Staggering victory that requires careful reading
Chadchart Sittipunt’s stunning landslide may have hidden scrambled messages voters in the capital delivered on Sunday in the Bangkok gubernatorial election, but arguably the real nightmare for the shaken powers-that-be was in the outcome of the city assembly votes.
He won competing as an independent, leaving the question of “what if?”. How many votes represented the Pheu Thai Party’s power base? How many of the other votes did he earn for himself through a reputation as a hard-working professional with technical abilities? How many votes were cast by those satisfied that he had, seemingly at least, distanced himself from a highly-controversial figure, or Thaksin Shinawatra to be exact? How many votes were pro-Thaksin ones?

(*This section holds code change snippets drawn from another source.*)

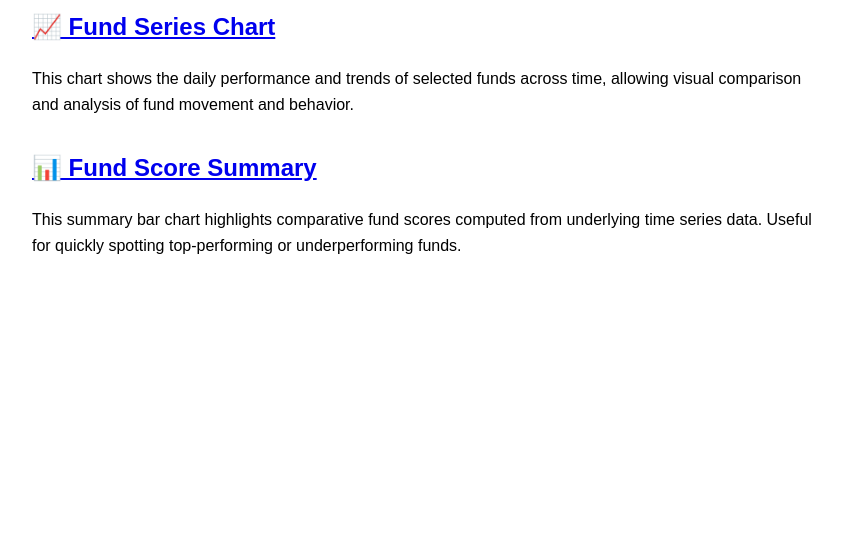
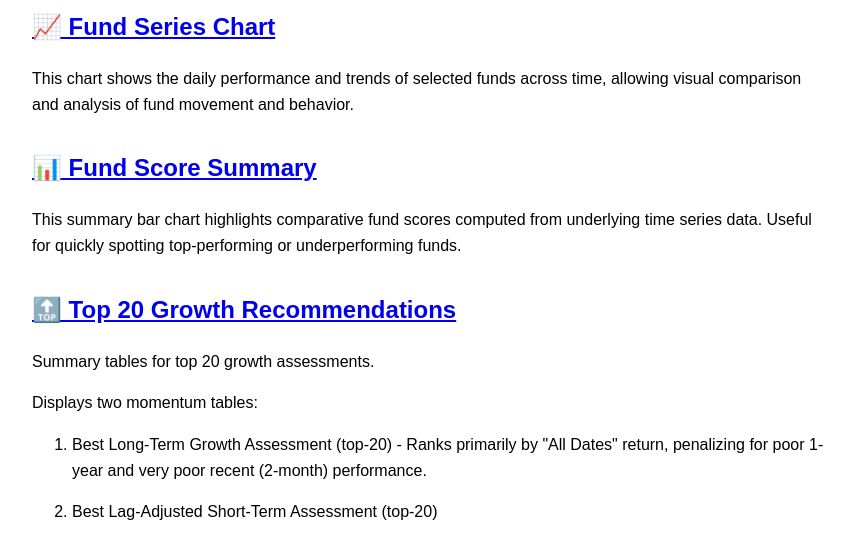
Before and after one commit to famantic-net/fundrider-pages, a plain HTML site: page docs/index.html in a window 1280 px wide. Shown: the part 97-656 px from the top of the page, without its empty margins (208-1062 px from the left). Drawn offline with Linux system fonts and the light colour scheme.

Commit message:
Added entry for top growth recommendations

```diff
--- a/docs/index.html
+++ b/docs/index.html
@@ -16,6 +16,7 @@
     .chart-link {
       margin-bottom: 2rem;
     }
+
   </style>
 </head>
 <body>
@@ -36,5 +37,17 @@
       Useful for quickly spotting top-performing or underperforming funds.
     </p>
   </div>
+
+  <div class="chart-link">
+    <h2><a href="https://famantic-net.github.io/fundrider-pages/growth-recommendations.html">🔝 Top 20 Growth Recommendations</a></h2>
+    <p>
+      Summary tables for top 20 growth assessments.
+    </p>
+      Displays two momentum tables:
+      <ol>
+        <li><p>Best Long-Term Growth Assessment (top-20) - Ranks primarily by "All Dates" return, penalizing for poor 1-year and very poor recent (2-month) performance.<p></li>
+        <li><p>Best Lag-Adjusted Short-Term Assessment (top-20)<p></li>
+      </ol>
+  </div>
 </body>
 </html>
```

Former Bangkok governor Aswin Kwanmuang was snubbed, losing to even his ex-deputy Sakoltee Phattiyakul. But if votes for the two Prayut appointees were combined, the number must have worried the second and third places. Is it possible that Aswin and Sakoltee took votes off each other and thus narrowly lost to Suchatvee Suwansawas and Wiroj Lakkhanaadisorn, who both must have enjoyed solid “loyal” bases?
A TV commentator asked whether Suchatvee and Wiroj in fact won far fewer votes than they were supposed to, considering what the Democrat and Future Forward (now Move Forward) parties got in the capital in the 2019 election. Future Forward actually emerged Bangkok’s champion in 2019 in terms of “popular votes” in the capital, garnering more than 804,000 votes. The Democrats got over 474,000 votes. On Sunday, Democrat Suchatvee and Move Forward Wiroj were neck and neck, but neither won more than 260,000 votes.
The aforementioned questions regarding Chadchart, Suchatvee, Wiroj, Aswin and Sakoltee painted a political picture that is far from settled. However, the Bangkok assembly election delivered a much clearer message and gave the Pheu Thai and Move Forward parties real causes to celebrate. The former won 19 seats and the latter 14, comfortably making up the majority.
The Democrats got 9, which is not too bad considering the general election humiliation in 2019. Shocked to its core must be Palang Pracharath, which won just 2. Taking the 2019 “popular votes” into account and the Palang Pracharath’s decline looks even more staggering. The ruling coalition party received more than 791,000 Bangkok votes in that election, second only to Future Forward.
As a radio commentator puts it, the real worrisome outcome for the Prayut government is the city assembly result. In the gubernatorial election, there are a lot of “what ifs” and numbers to play around with. Less arguable is the city assembly dominance of Pheu Thai and Move Forward.
Obviously, an ideological fight played a big role in both gubernatorial and city assembly elections. That can be a shame especially in the gubernatorial context but Chadchart, despite generating political controversies, carries impressive records for technical expertise as well. He had been widely expected to win, but the manner in which he won it was remarkable all the same.
His links with Pheu Thai have been solid. He was even dubbed the party’s “decorative flower” once after being named in a list of Pheu Thai’s prime ministerial candidates. However, support from the Shinawatras seemed to make him uneasy, as suggested his attempts to break free.
Chadchart must have been closely watching when a former Pheu Thai Bangkok gubernatorial candidate, Pongsapat Pongcharoen, lost to much-maligned Sukhumbhand Paribatra in the most unexpected manner in 2013. National politics was said to play a big part at that time.
Did it this time? Did Chadchart owe the landslide to a projected independent image that won the hearts of politically exhausted Bangkokians, or was he somehow propelled by Pheu Thai connections and politically active yet fickle Bangkokians?
A possible answer is both.
by Tulsathit Taptim